"The chairman of President Obama's bipartisan commission on reducing the national debt outlines a politically provocative and economically ambitious package of spending cuts and tax increases on Wednesday, igniting a debate that is likely to grip the country for years." NY Times, November 11, 2010
People, we don't HAVE years.
From what I can discern, the draft recommendations by this panel of six private citizens and 12 members of Congress appear eminently sensible. , In Washington, that can spell doom right off the bat, which may be why the co-chairmen, Alan K. Simpson and Erskine B. Bowles refer to their plan as "a starting point."
It's easy to react negatively because there's a lot of pain to go around. Spending cuts on social programs will not appeal to liberals in or out of Congress. Conservative hawks and rigidly anti-tax advocates will find distasteful proposed reductions in military spending, suggestions for gasoline and health care benefits taxes, or the elimination of certain deductions such as those for home mortgage interest or the child tax credit. No one is going to like the adjustments in Social Security, including proposals for a higher retirement age and for taxes on upper income levels.

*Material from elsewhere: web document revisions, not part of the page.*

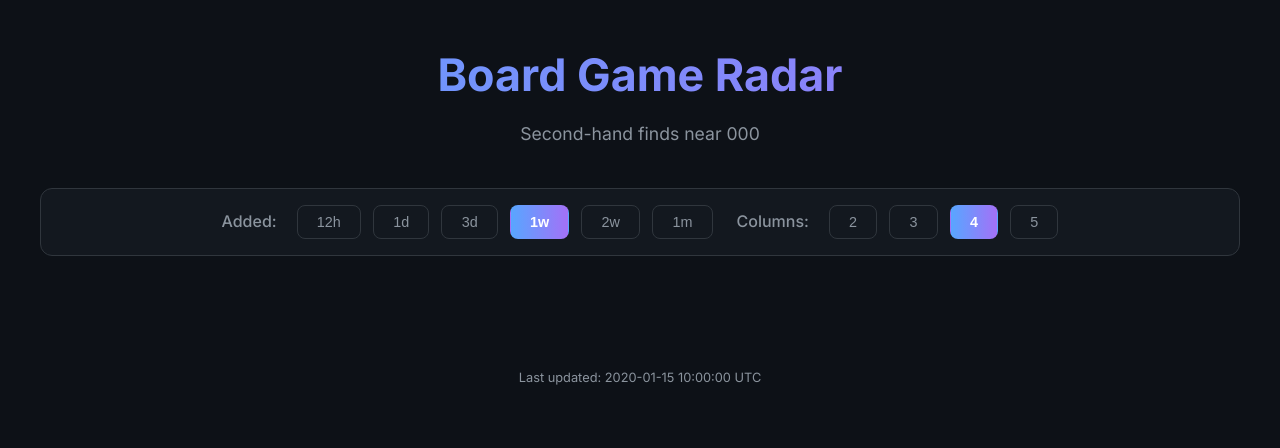
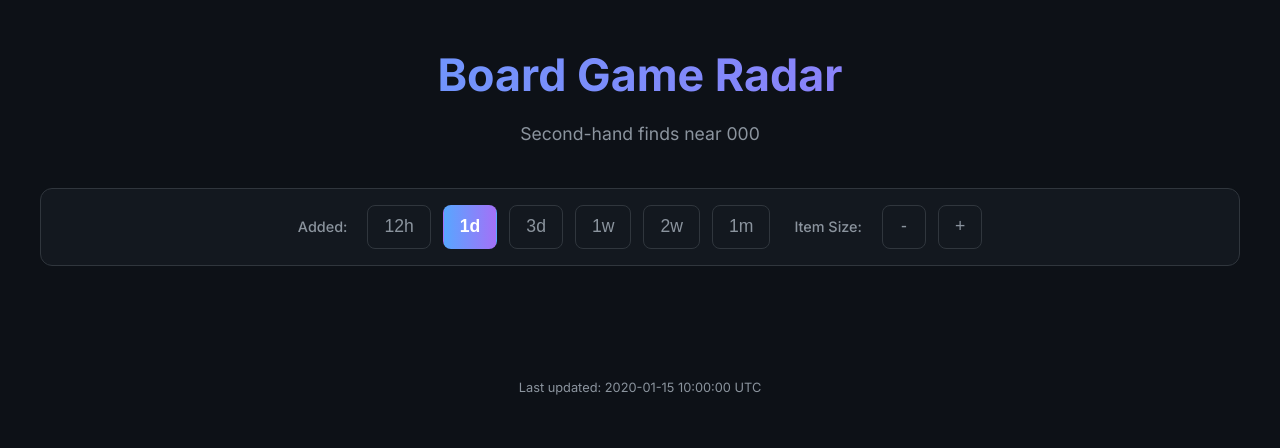
Before and after one commit to wouterstultiens/boardgame-finder, a Python web app: template src/boardgamefinder/web/templates/index.html.j2 in a window 1280 px wide. Shown: the top 448 px of the page. Run offline with Jinja, Linux system fonts and the light colour scheme; the template is opened without the code that fills it: most values are stand-ins (such as "Sample title", 1, 10 or a date in 2020); grey boxes marked "Sample" are stand-in pictures.

Commit message:
column scaling auto

```diff
--- a/src/boardgamefinder/web/templates/index.html.j2
+++ b/src/boardgamefinder/web/templates/index.html.j2
@@ -18,7 +18,8 @@
             --accent-gradient: linear-gradient(to right, #58A6FF, #A371F7);
             --shadow-color: rgba(0, 0, 0, 0.4);
             --font-family: 'Inter', -apple-system, BlinkMacSystemFont, "Segoe UI", Roboto, Helvetica, Arial, sans-serif;
-            --grid-columns: 4; /* Default column count for desktop */
+            /* New variable for item size */
+            --grid-item-min-width: 300px; /* Default minimum width */
         }
 
         *, *::before, *::after {
@@ -35,7 +36,7 @@
         }
 
         .container {
-            max-width: 1600px;
+            max-width: 1800px; /* Increased max-width for better auto-scaling */
             margin: 1rem auto;
             padding: 0 1rem;
         }
@@ -65,7 +66,7 @@
             justify-content: center;
             align-items: center;
             flex-wrap: wrap;
-            gap: 1.5rem; /* Increased gap */
+            gap: 1.5rem;
             margin-bottom: 3rem;
             padding: 1rem;
             background-color: rgba(22, 27, 34, 0.8);
@@ -87,23 +88,34 @@
             margin-right: 0.5rem;
             color: var(--text-secondary);
             font-weight: 500;
+            font-size: 0.9rem;
         }
 
         .control-group button {
             background-color: transparent;
             color: var(--text-secondary);
             border: 1px solid var(--border-color);
-            padding: 0.5rem 1.2rem;
+            padding: 0.5rem 1rem;
             border-radius: 8px;
             cursor: pointer;
-            font-size: 0.9rem;
+            font-size: 1.1rem; /* Larger font for + and - */
             font-weight: 500;
             transition: all 0.2s ease-in-out;
+            min-width: 44px; /* Best practice for touch targets */
+            min-height: 44px;
+            line-height: 1;
         }
 
         .control-group button:hover {
             border-color: var(--accent-primary);
             color: var(--accent-primary);
+        }
+
+        .control-group button:disabled {
+            opacity: 0.5;
+            cursor: not-allowed;
+            border-color: var(--border-color);
+            color: var(--text-secondary);
         }
 
         .control-group button.active {
@@ -115,7 +127,8 @@
 
         .game-grid {
             display: grid;
-            grid-template-columns: repeat(var(--grid-columns), 1fr);
+            /* Auto-scaling grid implementation */
+            grid-template-columns: repeat(auto-fit, minmax(var(--grid-item-min-width), 1fr));
             gap: 2rem;
         }
 
@@ -249,13 +262,7 @@
             grid-column: 1 / -1;
         }
 
-        /* Responsive Overrides */
-        @media (max-width: 1200px) {
-            :root { --grid-columns: 3; }
-        }
-        @media (max-width: 900px) {
-            :root { --grid-columns: 2; }
-        }
+        /* Responsive Overrides Simplified */
         @media (max-width: 600px) {
             body { padding: 1rem 0.5rem; }
             .container { padding: 0 0.5rem; }
@@ -263,9 +270,8 @@
             .controls {
                 flex-direction: column;
                 position: static;
-                gap: 1rem;
+                gap: 1.5rem; /* Increased gap for better spacing */
             }
-            :root { --grid-columns: 1; }
         }
     </style>
 </head>
@@ -280,18 +286,17 @@
             <div class="control-group">
                 <strong>Added:</strong>
                 <button data-hours="12">12h</button>
-                <button data-hours="24">1d</button>
+                <button data-hours="24" class="active">1d</button>
                 <button data-hours="72">3d</button>
                 <button data-hours="168">1w</button>
                 <button data-hours="336">2w</button>
                 <button data-hours="720">1m</button>
             </div>
+            <!-- New controls for item size -->
             <div class="control-group">
-                <strong>Columns:</strong>
-                <button data-columns="2">2</button>
-                <button data-columns="3">3</button>
-                <button data-columns="4">4</button>
-                <button data-columns="5">5</button>
+                <strong>Item Size:</strong>
+                <button id="decrease-size" aria-label="Decrease item size">-</button>
+                <button id="increase-size" aria-label="Increase item size">+</button>
             </div>
         </div>
 
@@ -342,36 +347,63 @@
         document.addEventListener('DOMContentLoaded', () => {
             // --- Constants ---
             const timeFilterButtons = document.querySelectorAll('.control-group button[data-hours]');
-            const columnButtons = document.querySelectorAll('.control-group button[data-columns]');
             const gameCards = document.querySelectorAll('.game-card');
             const root = document.documentElement;
+            const increaseButton = document.getElementById('increase-size');
+            const decreaseButton = document.getElementById('decrease-size');
 
             const TIME_FILTER_KEY = 'boardgamefinder_timefilter_hours';
-            const COLUMN_KEY = 'boardgamefinder_columns';
-            const DEFAULT_TIME_FILTER = '168';
-            const DEFAULT_COLUMNS = '4';
+            const ITEM_SIZE_KEY = 'boardgamefinder_itemsize_px';
+
+            const DEFAULT_TIME_FILTER = '24';
+            const DEFAULT_ITEM_SIZE = 300;
+            const MIN_ITEM_SIZE = 220; // Reasonable minimum size
+            const MAX_ITEM_SIZE = 450; // Reasonable maximum size
+            const SIZE_STEP = 20; // Px to change on each click
 
             // --- Filter Functions ---
             function applyTimeFilter(hours) {
                 const nowUtc = new Date().getTime();
                 const cutoffUtc = nowUtc - (parseFloat(hours) * 60 * 60 * 1000);
+                let visibleCount = 0;
                 gameCards.forEach(card => {
                     const listingDateStr = card.dataset.newestListingDate;
                     if (listingDateStr) {
                         const listingDateUtc = new Date(listingDateStr).getTime();
-                        card.classList.toggle('hidden', listingDateUtc < cutoffUtc);
+                        const isVisible = listingDateUtc >= cutoffUtc;
+                        card.classList.toggle('hidden', !isVisible);
+                        if (isVisible) visibleCount++;
                     }
                 });
+
+                // Handle 'no games' message
+                const noGamesMessage = document.querySelector('.no-games');
+                if(noGamesMessage) {
+                    noGamesMessage.style.display = visibleCount === 0 ? 'block' : 'none';
+                }
+
                 timeFilterButtons.forEach(button => {
                     button.classList.toggle('active', button.dataset.hours === hours);
                 });
             }
 
-            function applyColumnLayout(columns) {
-                root.style.setProperty('--grid-columns', columns);
-                columnButtons.forEach(button => {
-                    button.classList.toggle('active', button.dataset.columns === columns);
-                });
+            // --- Item Size Functions ---
+            function applyItemSize(size) {
+                const newSize = Math.max(MIN_ITEM_SIZE, Math.min(size, MAX_ITEM_SIZE));
+                root.style.setProperty('--grid-item-min-width', `${newSize}px`);
+                localStorage.setItem(ITEM_SIZE_KEY, newSize);
+                updateSizeButtons(newSize);
+            }
+
+            function updateSizeButtons(currentSize) {
+                decreaseButton.disabled = currentSize <= MIN_ITEM_SIZE;
+                increaseButton.disabled = currentSize >= MAX_ITEM_SIZE;
+            }
+
+            function changeItemSize(direction) {
+                const currentSize = parseFloat(getComputedStyle(root).getPropertyValue('--grid-item-min-width'));
+                const newSize = currentSize + (SIZE_STEP * direction);
+                applyItemSize(newSize);
             }
 
             // --- Event Listeners ---
@@ -383,25 +415,18 @@
                 });
             });
 
-            columnButtons.forEach(button => {
-                button.addEventListener('click', () => {
-                    const columns = button.dataset.columns;
-                    localStorage.setItem(COLUMN_KEY, columns);
-                    applyColumnLayout(columns);
-                });
-            });
+            increaseButton.addEventListener('click', () => changeItemSize(1)); // 1 for increase
+            decreaseButton.addEventListener('click', () => changeItemSize(-1)); // -1 for decrease
 
             // --- Initialization on Page Load ---
             function initialize() {
                 // Time Filter
                 const savedTimeFilter = localStorage.getItem(TIME_FILTER_KEY) || DEFAULT_TIME_FILTER;
-                const activeTimeFilter = document.querySelector(`.control-group button[data-hours="${savedTimeFilter}"]`);
-                applyTimeFilter(activeTimeFilter ? savedTimeFilter : DEFAULT_TIME_FILTER);
+                applyTimeFilter(savedTimeFilter);
 
-                // Column Layout
-                const savedColumns = localStorage.getItem(COLUMN_KEY) || DEFAULT_COLUMNS;
-                const activeColumnButton = document.querySelector(`.control-group button[data-columns="${savedColumns}"]`);
-                applyColumnLayout(activeColumnButton ? savedColumns : DEFAULT_COLUMNS);
+                // Item Size
+                const savedItemSize = localStorage.getItem(ITEM_SIZE_KEY) || DEFAULT_ITEM_SIZE;
+                applyItemSize(parseFloat(savedItemSize));
             }
 
             initialize();
```
Also changed, not shown: docs/index.html (+71 -46 lines).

But the recommendations, starting point or not, bear close consideration, not an automatic "no way."
Even the suggestion to lower the corporate tax rate, which made me look twice, makes sense given the commission's goals to "broaden the tax base by eliminating loopholes but at the same time lower the overall tax burden for both corporations and individuals." To that end, the commission suggests simplifying the tax code, which does away with a number of popular deductions like those mentioned above but also creates dramatically lower tax brackets for individuals.
A simplified code might also mean we have less need of those accountants who (at least if you believe mine) need to charge more because tax forms are so complicated.
The draft makes sense to me, as I suspect it would to many Americans who took the time to understand it, and to consider what's at stake. Now it's up to Congress--this one or the next--to make something happen. I don't want Democrats and Republicans to agree only that these recommendations must be rejected.That's not bipartisanship; that's dysfunction.
For further information, see:
Wall Street Journal
New York Times
image: Pearson Scott Foresman via Wiki Common